What the task asks =>
In the data below, count how many lines contain "items" and give that number by itself.

[Data records]
== Segment start ==

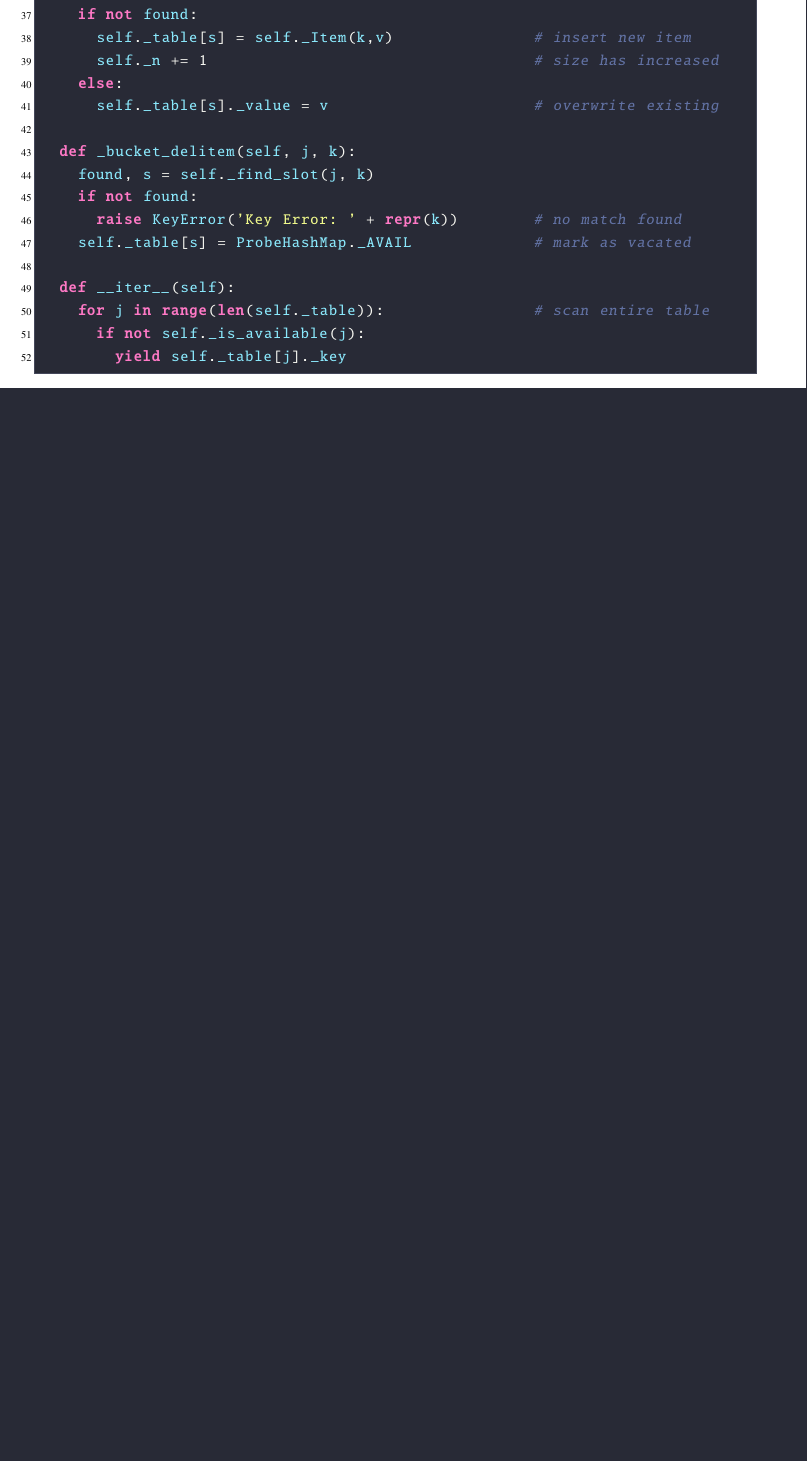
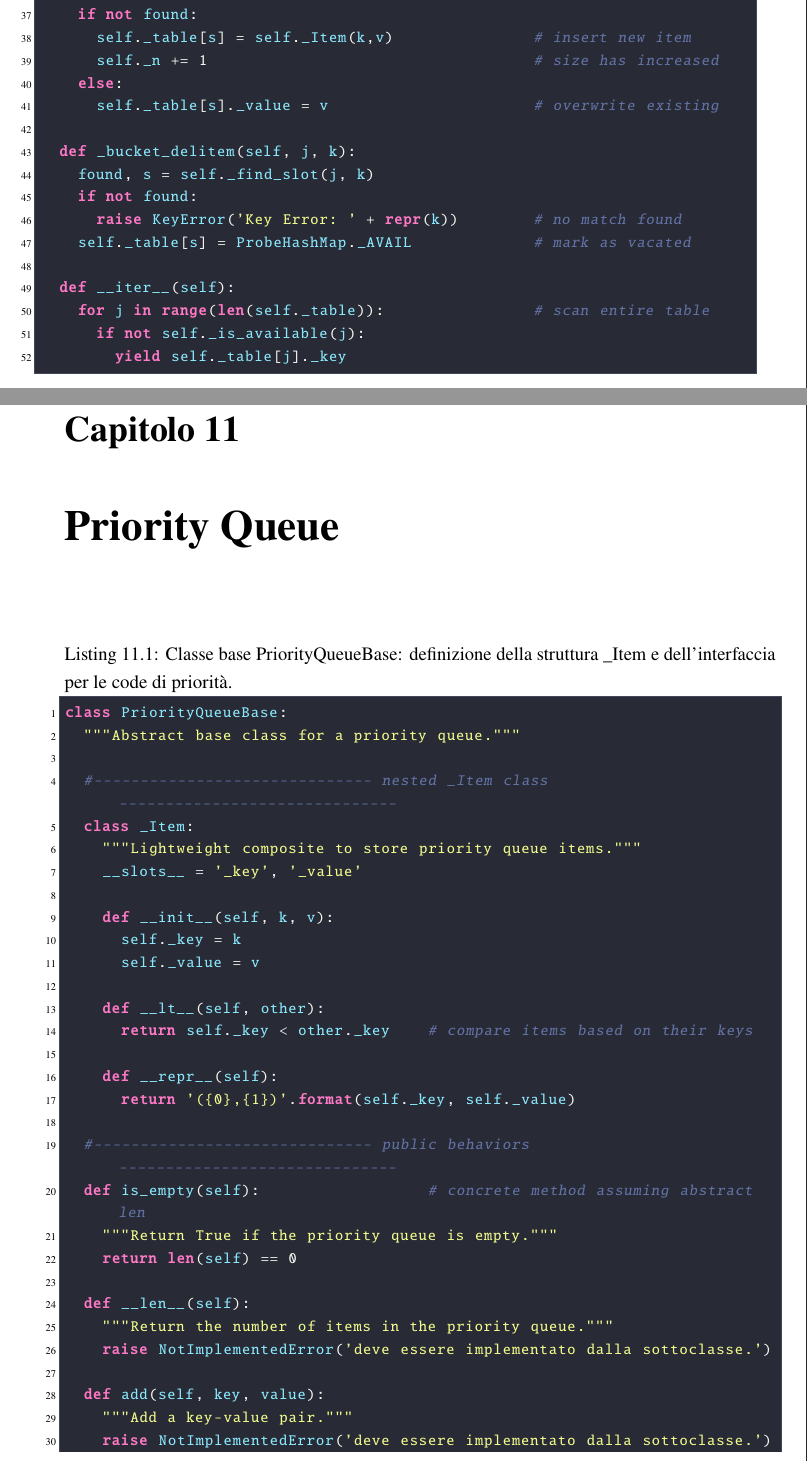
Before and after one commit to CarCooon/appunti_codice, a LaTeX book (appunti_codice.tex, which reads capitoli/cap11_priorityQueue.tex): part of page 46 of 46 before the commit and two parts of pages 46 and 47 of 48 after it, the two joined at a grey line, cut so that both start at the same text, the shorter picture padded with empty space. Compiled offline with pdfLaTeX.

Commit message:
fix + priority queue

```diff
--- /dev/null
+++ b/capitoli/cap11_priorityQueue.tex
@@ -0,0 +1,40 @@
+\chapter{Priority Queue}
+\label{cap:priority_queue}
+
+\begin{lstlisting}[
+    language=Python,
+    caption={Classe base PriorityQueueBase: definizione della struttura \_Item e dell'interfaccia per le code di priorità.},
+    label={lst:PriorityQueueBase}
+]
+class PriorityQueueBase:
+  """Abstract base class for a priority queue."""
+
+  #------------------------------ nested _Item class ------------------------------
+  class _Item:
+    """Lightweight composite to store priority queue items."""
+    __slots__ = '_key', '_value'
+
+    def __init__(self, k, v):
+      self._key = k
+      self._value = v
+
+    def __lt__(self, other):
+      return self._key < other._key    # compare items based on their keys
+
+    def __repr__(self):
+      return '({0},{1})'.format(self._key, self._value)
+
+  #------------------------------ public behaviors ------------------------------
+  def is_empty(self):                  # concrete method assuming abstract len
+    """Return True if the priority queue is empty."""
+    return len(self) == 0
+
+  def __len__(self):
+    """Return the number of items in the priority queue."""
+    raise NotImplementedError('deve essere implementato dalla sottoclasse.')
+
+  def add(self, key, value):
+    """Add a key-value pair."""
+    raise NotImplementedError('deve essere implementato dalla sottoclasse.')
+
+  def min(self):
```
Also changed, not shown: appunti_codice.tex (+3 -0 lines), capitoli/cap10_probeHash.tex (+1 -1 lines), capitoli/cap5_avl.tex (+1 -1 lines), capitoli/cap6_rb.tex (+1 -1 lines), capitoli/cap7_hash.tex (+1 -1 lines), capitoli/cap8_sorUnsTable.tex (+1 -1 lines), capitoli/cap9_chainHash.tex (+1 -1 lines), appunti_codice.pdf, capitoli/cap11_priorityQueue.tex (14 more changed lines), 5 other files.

== Segment end ==

Answer space =>
3